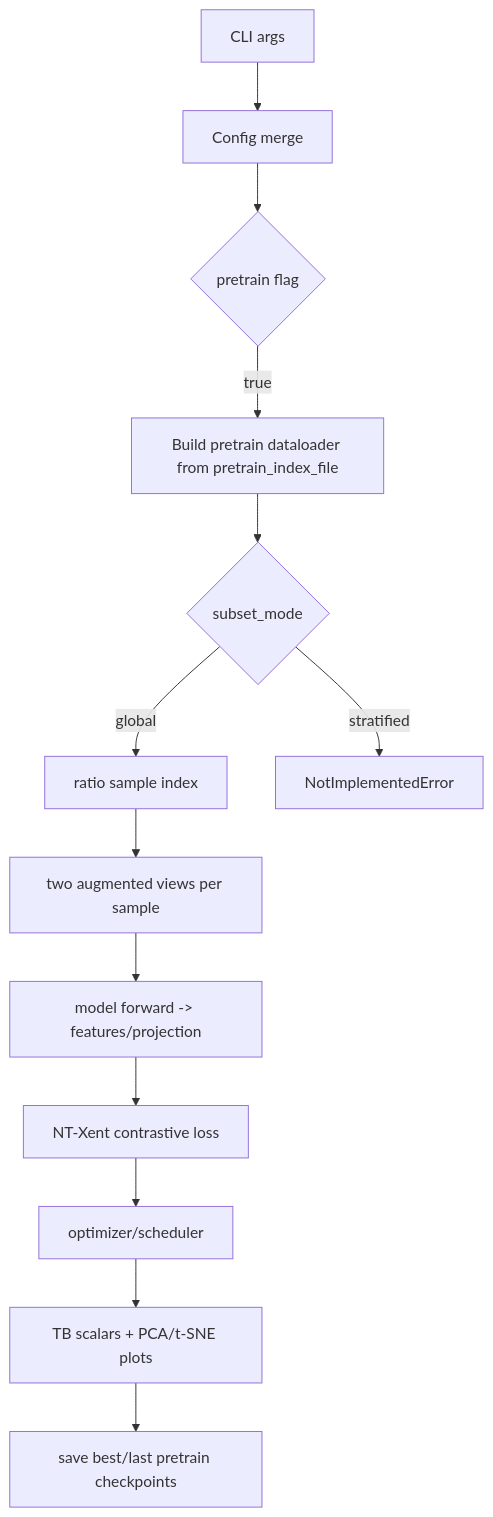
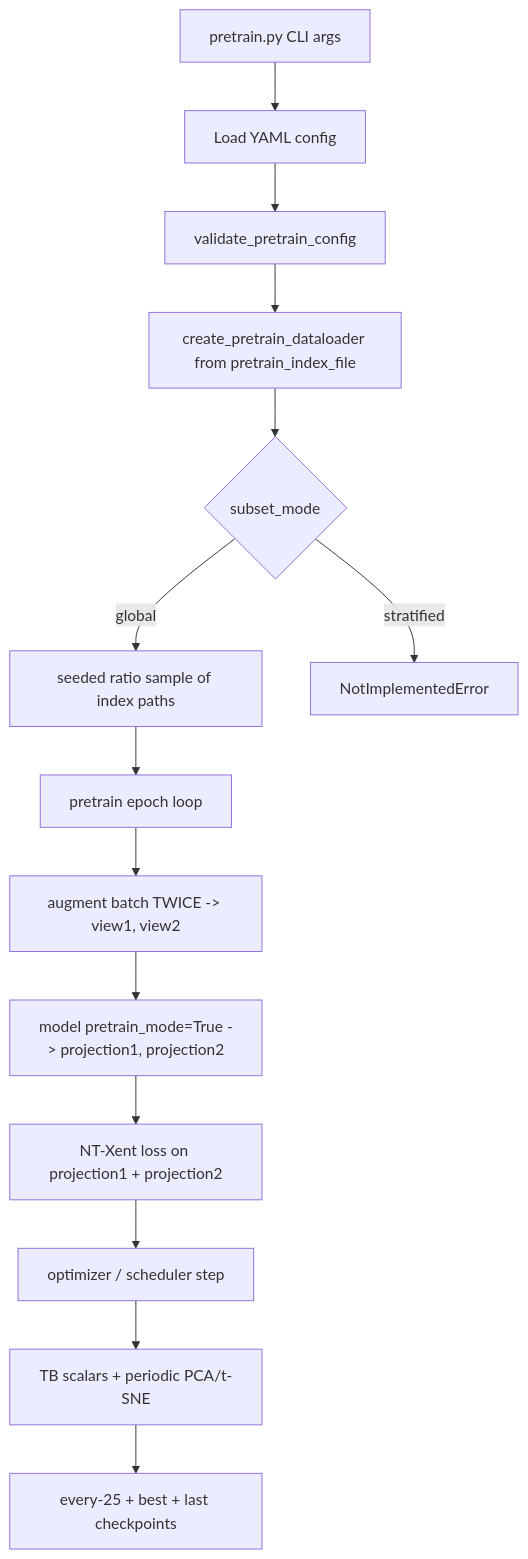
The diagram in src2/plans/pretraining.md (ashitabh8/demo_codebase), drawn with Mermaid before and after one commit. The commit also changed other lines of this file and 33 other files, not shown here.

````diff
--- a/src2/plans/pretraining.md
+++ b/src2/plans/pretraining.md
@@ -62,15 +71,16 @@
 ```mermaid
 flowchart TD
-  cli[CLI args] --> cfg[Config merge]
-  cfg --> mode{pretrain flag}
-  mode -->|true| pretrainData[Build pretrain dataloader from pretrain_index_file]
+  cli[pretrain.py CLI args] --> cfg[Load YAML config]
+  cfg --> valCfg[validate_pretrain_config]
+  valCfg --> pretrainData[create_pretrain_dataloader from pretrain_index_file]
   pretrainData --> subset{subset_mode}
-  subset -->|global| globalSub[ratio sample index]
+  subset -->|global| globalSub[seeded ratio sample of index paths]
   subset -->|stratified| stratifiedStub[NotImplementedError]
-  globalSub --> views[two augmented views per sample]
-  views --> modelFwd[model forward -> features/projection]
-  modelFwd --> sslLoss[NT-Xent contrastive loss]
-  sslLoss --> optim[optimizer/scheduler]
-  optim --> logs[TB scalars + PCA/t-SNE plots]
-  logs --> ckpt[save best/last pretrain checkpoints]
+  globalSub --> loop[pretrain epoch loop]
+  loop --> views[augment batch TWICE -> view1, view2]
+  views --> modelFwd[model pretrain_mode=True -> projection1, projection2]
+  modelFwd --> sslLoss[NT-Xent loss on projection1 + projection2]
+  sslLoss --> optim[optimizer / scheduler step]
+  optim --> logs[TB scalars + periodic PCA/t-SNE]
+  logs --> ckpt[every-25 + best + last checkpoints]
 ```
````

EXERCISE DIRECTIONS: Would you please repeat, exactly as written, the lines from the one containing "sslLoss --> optim[optimizer/scheduler]" through the end of the listing above, including both, and only those?

SOLUTION:
-  sslLoss --> optim[optimizer/scheduler]
-  optim --> logs[TB scalars + PCA/t-SNE plots]
-  logs --> ckpt[save best/last pretrain checkpoints]
+  globalSub --> loop[pretrain epoch loop]
+  loop --> views[augment batch TWICE -> view1, view2]
+  views --> modelFwd[model pretrain_mode=True -> projection1, projection2]
+  modelFwd --> sslLoss[NT-Xent loss on projection1 + projection2]
+  sslLoss --> optim[optimizer / scheduler step]
+  optim --> logs[TB scalars + periodic PCA/t-SNE]
+  logs --> ckpt[every-25 + best + last checkpoints]
 ```
````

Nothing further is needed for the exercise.